A Hidden Markov Model is a Markov chain for which the state is only partially observable. In other words, observations are related to the state of the system, but they are typically insufficient to precisely determine the state. Several well-known algorithms for hidden Markov models exist. For example, given a sequence of observations, the Viterbi algorithm will compute the most-likely corresponding sequence of states, the forward algorithm will compute the probability of the sequence of observations, and the Baum–Welch algorithm will estimate the starting probabilities, the transition function, and the observation function of a hidden Markov model.
One common use is for speech recognition, where the observed data is the speech audio waveform and the hidden state is the spoken text. In this example, the Viterbi algorithm finds the most likely sequence of spoken words given the speech audio.
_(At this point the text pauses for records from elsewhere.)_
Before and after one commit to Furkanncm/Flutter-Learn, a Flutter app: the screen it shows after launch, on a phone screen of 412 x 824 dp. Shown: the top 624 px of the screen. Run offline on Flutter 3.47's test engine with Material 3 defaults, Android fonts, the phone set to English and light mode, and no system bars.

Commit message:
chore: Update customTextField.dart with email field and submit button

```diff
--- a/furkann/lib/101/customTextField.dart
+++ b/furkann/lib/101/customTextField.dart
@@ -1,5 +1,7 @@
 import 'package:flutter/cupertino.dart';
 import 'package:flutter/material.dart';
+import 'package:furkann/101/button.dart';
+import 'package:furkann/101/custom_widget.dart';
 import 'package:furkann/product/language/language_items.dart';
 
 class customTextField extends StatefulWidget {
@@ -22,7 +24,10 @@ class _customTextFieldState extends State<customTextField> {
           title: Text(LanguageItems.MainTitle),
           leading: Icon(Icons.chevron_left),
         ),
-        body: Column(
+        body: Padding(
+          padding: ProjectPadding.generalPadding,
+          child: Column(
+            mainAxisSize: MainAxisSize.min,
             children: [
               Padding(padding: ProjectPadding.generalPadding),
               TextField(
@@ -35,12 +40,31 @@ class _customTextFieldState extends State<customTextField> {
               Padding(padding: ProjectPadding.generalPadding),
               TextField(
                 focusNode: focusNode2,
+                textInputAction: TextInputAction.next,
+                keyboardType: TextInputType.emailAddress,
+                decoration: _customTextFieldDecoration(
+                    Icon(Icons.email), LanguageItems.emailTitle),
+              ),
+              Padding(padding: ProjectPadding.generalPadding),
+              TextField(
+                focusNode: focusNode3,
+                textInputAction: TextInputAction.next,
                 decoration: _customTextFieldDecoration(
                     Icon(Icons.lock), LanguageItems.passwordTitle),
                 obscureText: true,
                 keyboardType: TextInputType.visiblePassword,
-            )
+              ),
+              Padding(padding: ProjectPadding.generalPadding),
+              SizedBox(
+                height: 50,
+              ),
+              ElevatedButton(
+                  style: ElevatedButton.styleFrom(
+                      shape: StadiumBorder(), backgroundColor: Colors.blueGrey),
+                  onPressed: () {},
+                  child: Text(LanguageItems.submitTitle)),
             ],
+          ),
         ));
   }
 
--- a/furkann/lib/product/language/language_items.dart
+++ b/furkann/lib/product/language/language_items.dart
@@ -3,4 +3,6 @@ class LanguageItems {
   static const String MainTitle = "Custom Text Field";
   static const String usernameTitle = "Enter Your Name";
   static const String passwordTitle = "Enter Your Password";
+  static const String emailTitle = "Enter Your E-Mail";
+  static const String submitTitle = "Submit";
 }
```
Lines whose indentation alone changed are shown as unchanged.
Hidden Markov models (HMMs) are a formal foundation for making probabilistic models of linear sequence 'labeling' problems. They provide a conceptual toolkit for building complex models just by drawing an intuitive picture. They are at the heart of a diverse range of programs, including genefinding, profile searches, multiple sequence alignment and regulatory site identification. HMMs are the Legos of computational sequence analysis.